THE DAILY PATRIOT, WEDNESDAY, AUGUST 1, 1900
DEATH: LATE DONALD McDONALD, EX-M.P.P. - One of the oldest landmarks of King’s county passed away on Wednesday last, in the person of Donald McDonald, of Hay River, Lot 44, at the ripe age of eighty-seven years. In the stirring times of the land question in King’s county Mr. McDonald was one of the most prominent figures. Associated with such apostles of escheat as Cooper, McIntosh, and LeLacheur, Mr. McDonald began his political career. Born Aug. 13th, 1813, at Hay River, his father being John McDonald, one of the earliest of the native Scottish escheaters, and probably the ablest among that noble band of men who gave the best years of their lives to free the lands from the schackels of the absentee proprietors.

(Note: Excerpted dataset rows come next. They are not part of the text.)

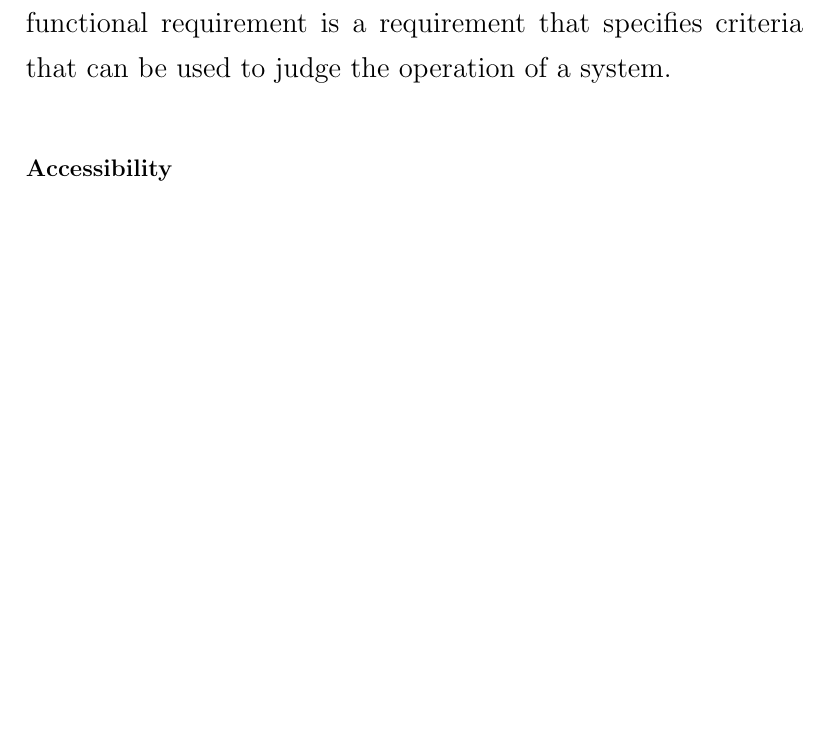
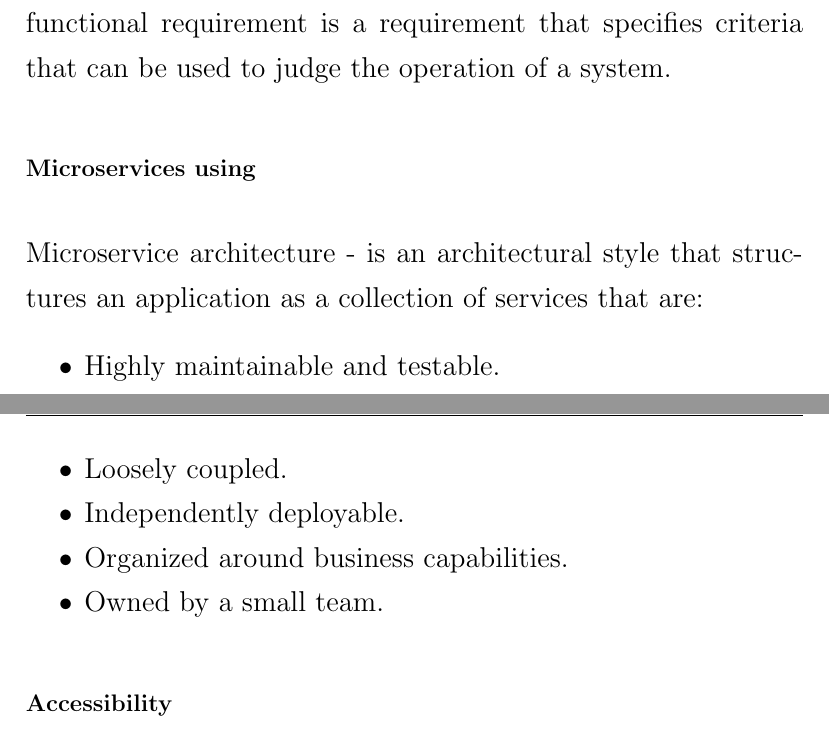
Before and after one commit to CS-Heros/Documentation, a LaTeX thesis (main.tex, which reads ch03/figures/ch03.tex): part of page 41 of 61 before the commit and two parts of pages 41 and 42 of 61 after it, the two joined at a grey line, cut so that both start at the same text, the shorter picture padded with empty space. Compiled offline with pdfLaTeX.

Commit message:
Add microservices to non functional requiremnents

```diff
--- a/ch03/figures/ch03.tex
+++ b/ch03/figures/ch03.tex
@@ -17,6 +17,16 @@ Provides the ability to order medicines and book an appointment with the dermato
 The user can search for a disease by name and get the disease information, Self-care, Medicines that can be used, Additional information (causes and places of spread) and any other disease with the same symptoms.
 \subsection{Non Functional Requirements}
 The system needs to operate efficiently and meet the requirements. Any failure of the components of the systems may lead to one or more of functions to stop or be misused. A non-functional requirement is a requirement that specifies criteria that can be used to judge the operation of a system.
+
+\subsubsection{Microservices using}Microservice architecture - is an architectural style that structures an application as a collection of services that are:
+\begin{itemize}
+	\item Highly maintainable and testable.
+	\item Loosely coupled.
+	\item Independently deployable.
+	\item Organized around business capabilities.
+	\item Owned by a small team.
+\end{itemize}
+
 \subsubsection{Accessibility}Easy design that is suited for different communities to use.
 \subsubsection{Availability}Available for low versions of android devices as well as high versions.
 \subsubsection{Capacity	}Low storage space consumption.
```
Also changed, not shown: main.pdf.
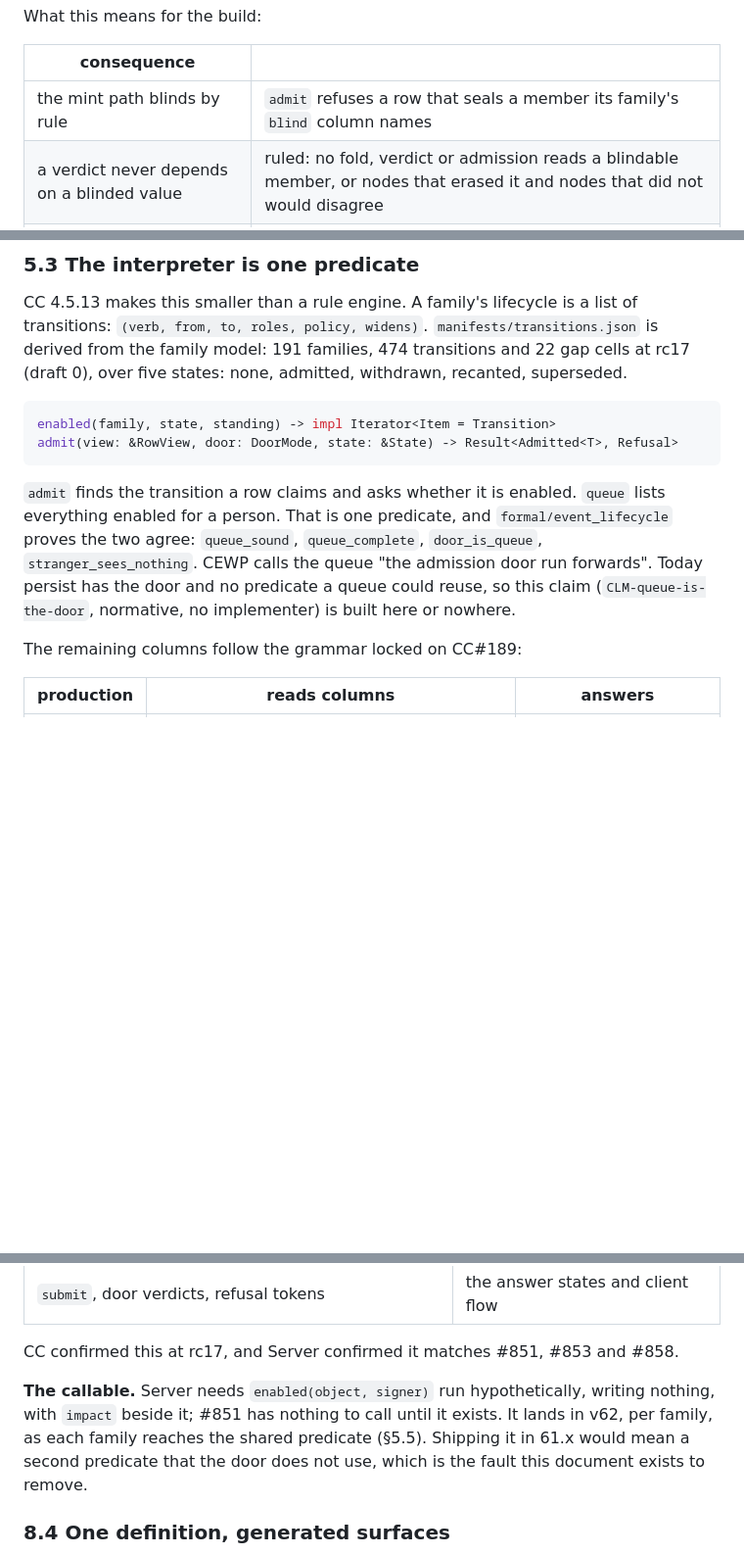
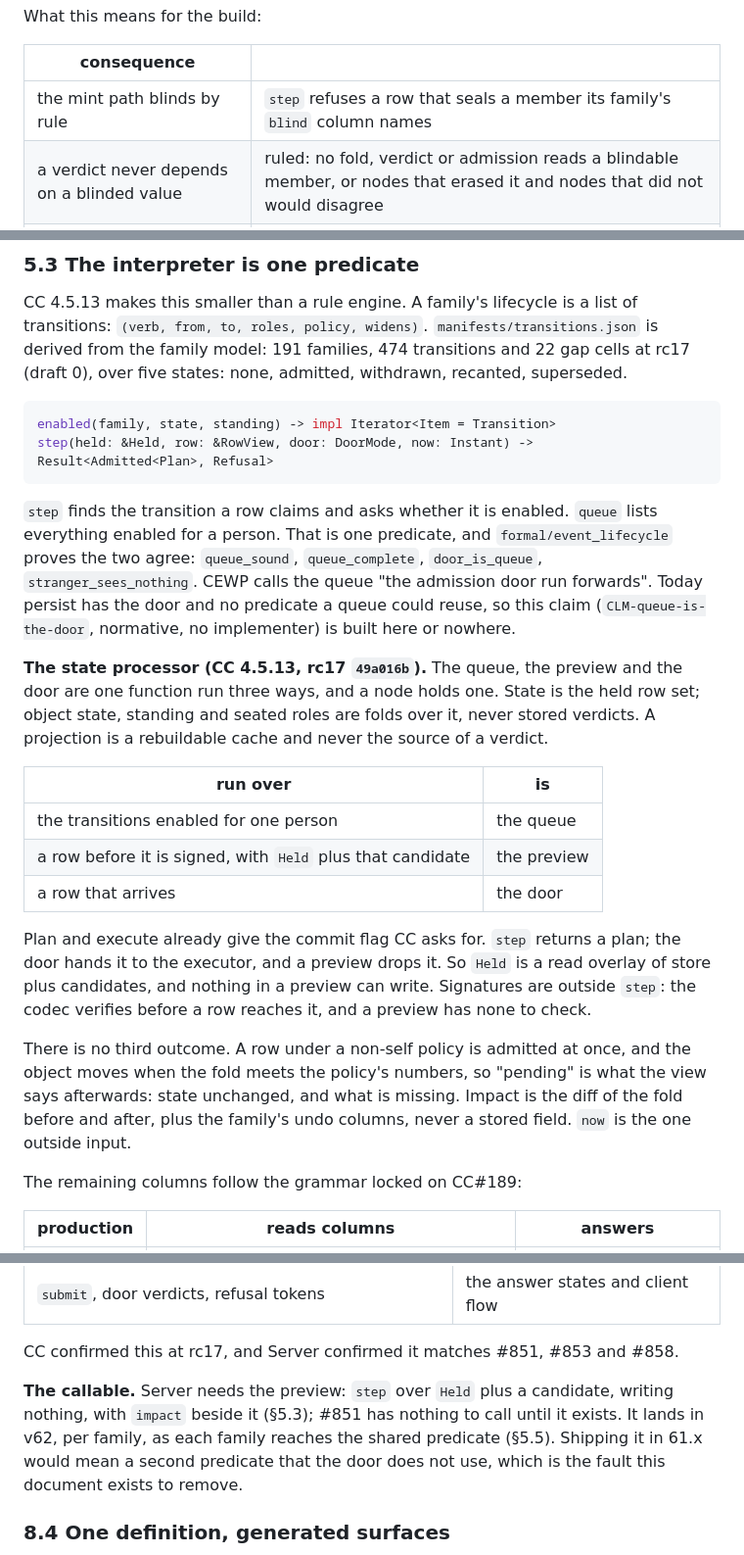
Before and after one commit to CIRISAI/CIRISPersist, a Markdown page: FSD/FINAL_REFACTOR.md, 3 parts joined by grey strips. Shown at 98% size. Drawn GitHub-style; blank space fills up the shorter version.

Commit message:
fsd: the state processor — queue, preview and door are one step
Co-Authored-By: Claude Opus 5.5 <noreply@anthropic.com>
Claude-Session: https://claude.ai/code/session_019ZeGbULv5X3CT8TWmxeYnq

````diff
--- a/FSD/FINAL_REFACTOR.md
+++ b/FSD/FINAL_REFACTOR.md
@@ -346,7 +346,7 @@ What this means for the build:
 
 | consequence | |
 |---|---|
-| the mint path blinds by rule | `admit` refuses a row that seals a member its family's `blind` column names |
+| the mint path blinds by rule | `step` refuses a row that seals a member its family's `blind` column names |
 | a verdict never depends on a blinded value | ruled: no fold, verdict or admission reads a blindable member, or nodes that erased it and nodes that did not would disagree |
 | one quorum, one disclosure set | cosigners share a payload, so they share `_sd`, and the set is one object on the bytes plane |
 | SQL over blinded members goes | they leave the payload; §4.2's projection only renders what is still held |
@@ -425,15 +425,34 @@ derived from the family model: 191 families, 474 transitions and 22 gap cells at
 
 ```rust
 enabled(family, state, standing) -> impl Iterator<Item = Transition>
-admit(view: &RowView, door: DoorMode, state: &State) -> Result<Admitted<T>, Refusal>
+step(held: &Held, row: &RowView, door: DoorMode, now: Instant) -> Result<Admitted<Plan>, Refusal>
 ```
 
-`admit` finds the transition a row claims and asks whether it is enabled. `queue` lists
+`step` finds the transition a row claims and asks whether it is enabled. `queue` lists
 everything enabled for a person. That is one predicate, and `formal/event_lifecycle`
 proves the two agree: `queue_sound`, `queue_complete`, `door_is_queue`,
 `stranger_sees_nothing`. CEWP calls the queue "the admission door run forwards". Today
 persist has the door and no predicate a queue could reuse, so this claim
 (`CLM-queue-is-the-door`, normative, no implementer) is built here or nowhere.
+
+**The state processor (CC 4.5.13, rc17 `49a016b`).** The queue, the preview and the door are one function run
+three ways, and a node holds one. State is the held row set; object state, standing and seated roles are folds
+over it, never stored verdicts. A projection is a rebuildable cache and never the source of a verdict.
+
+| run over | is |
+|---|---|
+| the transitions enabled for one person | the queue |
+| a row before it is signed, with `Held` plus that candidate | the preview |
+| a row that arrives | the door |
+
+Plan and execute already give the commit flag CC asks for. `step` returns a plan; the door hands it to the
+executor, and a preview drops it. So `Held` is a read overlay of store plus candidates, and nothing in a preview can
+write. Signatures are outside `step`: the codec verifies before a row reaches it, and a preview has none to check.
+
+There is no third outcome. A row under a non-self policy is admitted at once, and the object moves when the fold
+meets the policy's numbers, so "pending" is what the view says afterwards: state unchanged, and what is missing.
+Impact is the diff of the fold before and after, plus the family's undo columns, never a stored field. `now` is
+the one outside input.
 
 The remaining columns follow the grammar locked on CC#189:
 
@@ -731,8 +750,8 @@ predicate, the rules are kept twice again. Proposed split:
 
 CC confirmed this at rc17, and Server confirmed it matches #851, #853 and #858.
 
-**The callable.** Server needs `enabled(object, signer)` run hypothetically, writing nothing, with `impact`
-beside it; #851 has nothing to call until it exists. It lands in v62, per family, as each family reaches the
+**The callable.** Server needs the preview: `step` over `Held` plus a candidate, writing nothing, with `impact`
+beside it (§5.3); #851 has nothing to call until it exists. It lands in v62, per family, as each family reaches the
 shared predicate (§5.5). Shipping it in 61.x would mean a second predicate that the door does not use, which is
 the fault this document exists to remove.
 
````
Also changed, not shown: other parts of FSD/FINAL_REFACTOR.md (+3 -3 lines).
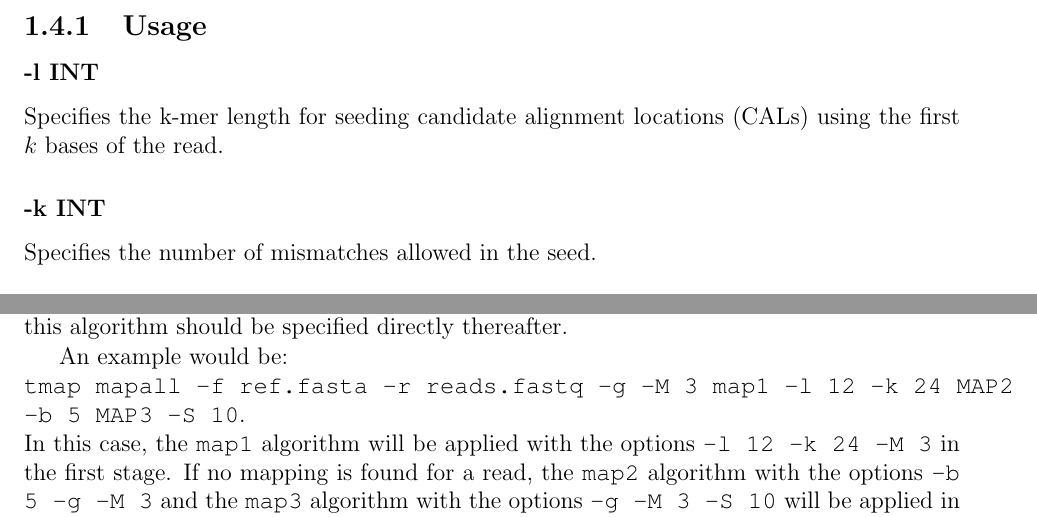
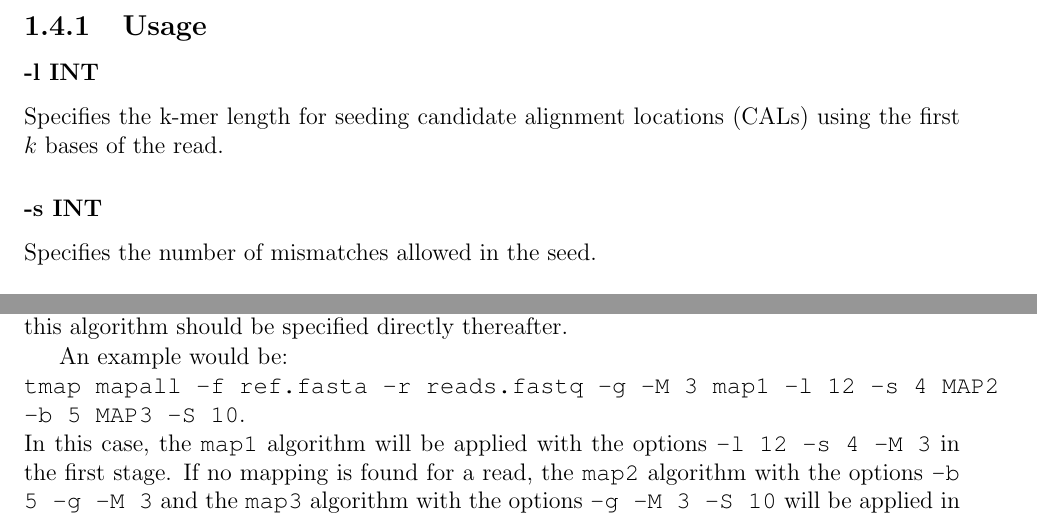
Before and after one commit to iontorrent/TMAP, a LaTeX book (doc/tmap-book.tex): two parts of pages 11 and 15 of 23, joined at a grey line, cut so that both start at the same text. Compiled offline with pdfLaTeX.

Commit message:
* changing -s global option to -k to match the server command; also, the -k option in map1 is now -s.

```diff
--- a/doc/tmap-book.tex
+++ b/doc/tmap-book.tex
@@ -248,7 +248,7 @@ See \autoref{sec:commonoptions} for common options that are in use in this comma
 \subsubsection{-l INT}
 Specifies the k-mer length for seeding candidate alignment locations (CALs) using the first $k$ bases of the read.
 
-\subsubsection{-k INT}
+\subsubsection{-s INT}
 Specifies the number of mismatches allowed in the seed.
 
 \subsubsection{-m NUM}
@@ -355,8 +355,8 @@ An algorithm to be applied in the second stage should be specified using its nam
 The options specific to this algorithm should be specified directly thereafter.
 
 An example would be:\\
-\TT{tmap mapall -f ref.fasta -r reads.fastq -g -M 3 map1 -l 12 -k 24 MAP2 -b 5 MAP3 -S 10}.\\
-In this case, the \TT{map1} algorithm will be applied with the options \TT{-l 12 -k 24 -M 3} in the first stage.
+\TT{tmap mapall -f ref.fasta -r reads.fastq -g -M 3 map1 -l 12 -s 4 MAP2 -b 5 MAP3 -S 10}.\\
+In this case, the \TT{map1} algorithm will be applied with the options \TT{-l 12 -s 4 -M 3} in the first stage.
 If no mapping is found for a read, the \TT{map2} algorithm with the options \TT{-b 5 -g -M 3} and the \TT{map3} algorithm with the options \TT{-g -M 3 -S 10} will be applied in the second stage.
 Notice how the global options \TT{-g -M 3} are applied to all the algorithms where applicable.
 It is possible to have a given algorithm run in both stages with different options.
```
Also changed, not shown: doc/tmap-book.pdf, doc/tmap-book.tex (2 more changed lines), 2 other files.
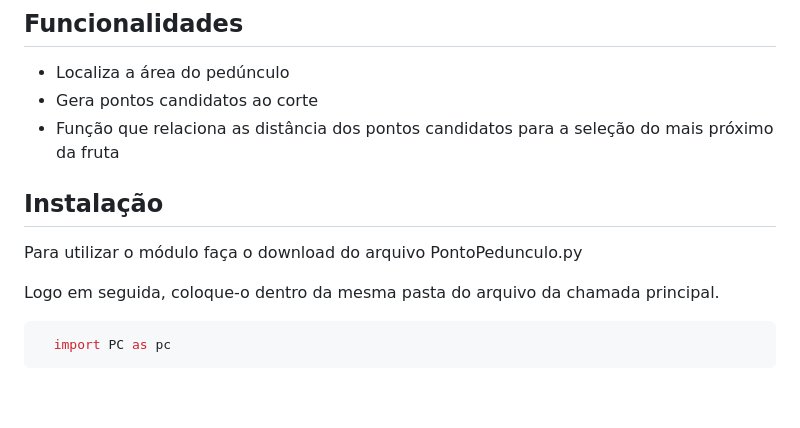
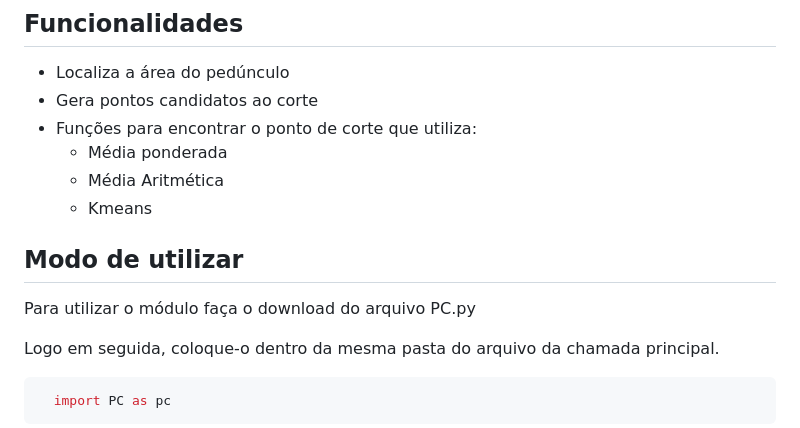
Before and after one commit to AndreAlbu/SVCf, a Markdown page: README.md, the part around the change. GitHub-like rendering; blank space fills up the shorter version.

```diff
--- a/README.md
+++ b/README.md
@@ -8,11 +8,14 @@ com pedúnculo.
 
 - Localiza a área do pedúnculo
 - Gera pontos candidatos ao corte
-- Função que relaciona as distância dos pontos candidatos para a seleção do mais próximo da fruta
+- Funções para encontrar o ponto de corte que utiliza:
+  - Média ponderada
+  - Média Aritmética
+  - Kmeans
 
-## Instalação
+## Modo de utilizar
 
-Para utilizar o módulo faça o download do arquivo PontoPedunculo.py
+Para utilizar o módulo faça o download do arquivo PC.py
 
 Logo em seguida, coloque-o dentro da mesma pasta do arquivo da chamada principal.
 
```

Donald McDonald first taught school, being the first of the native teachers of his time. In 1838 he was first elected to the House of Assembly for King’s county as colleague with the late John McIntosh, then in his twenty-fifth year. Being a fine scholar and able writer, his services to the escheat agitators Cooper, LeLacheur and McIntosh were incalculable. Almost all of the important resolutions, petitions and addresses indispensable to the agitation were drawn up by Mr. McDonald. During that historical event, the McGuire or Haney riot of 1843, when a regiment of soldiers were sent up to Lot 45 by the proprietors in Charlottetown and the tenantry hounded to the woods for days and days like wild animals at bay, by these soldiers; and when several score of these people were summoned to the Supreme Court in Georgetown, when no lawyer could be retained on the Island to plead the cause of the tenantry, it was Donald McDonald who went to Halifax and procured the services of the great Lawrence O’Connor Doyle as the people’s advocate on that memorable case. He it was, too, who brought conciliating influence to bear on McGuire, the wood ranger, with such telling effect that, the evictor of Haney almost completely exonerated the Lot 45 tenantry. After some fifteen years as the representative of the people of Eastern King’s County in the House of Assembly, he went to Nova Scotia when he taught school in Halifax Co. for several years. Later he returned to the Island to take a position in the Charlottetown Customs House. Here he occupied the position of Customs Banker for many years until old age incapacitated him from work. In late years he has lived at the old homestead at Hay River with his brother Clement McDonald. He was a wonderfully jovial and pleasant companion, full of anecdote and fun, of pleasing manners and gentlemanly bearing. He was a welcome guest at any home wherever he visited. He had a splendid constitution and retained his wonted health and vigor almost to the last. His faculties remained, even to the last moment, as keen and subtle as they were in youth, and his memory was almost extraordinary. His funeral took place to St. Margaret’s cemetery on Thursday evening, followed by a line of carriages fully a mile in length. Here he was laid to rest to await the final summons.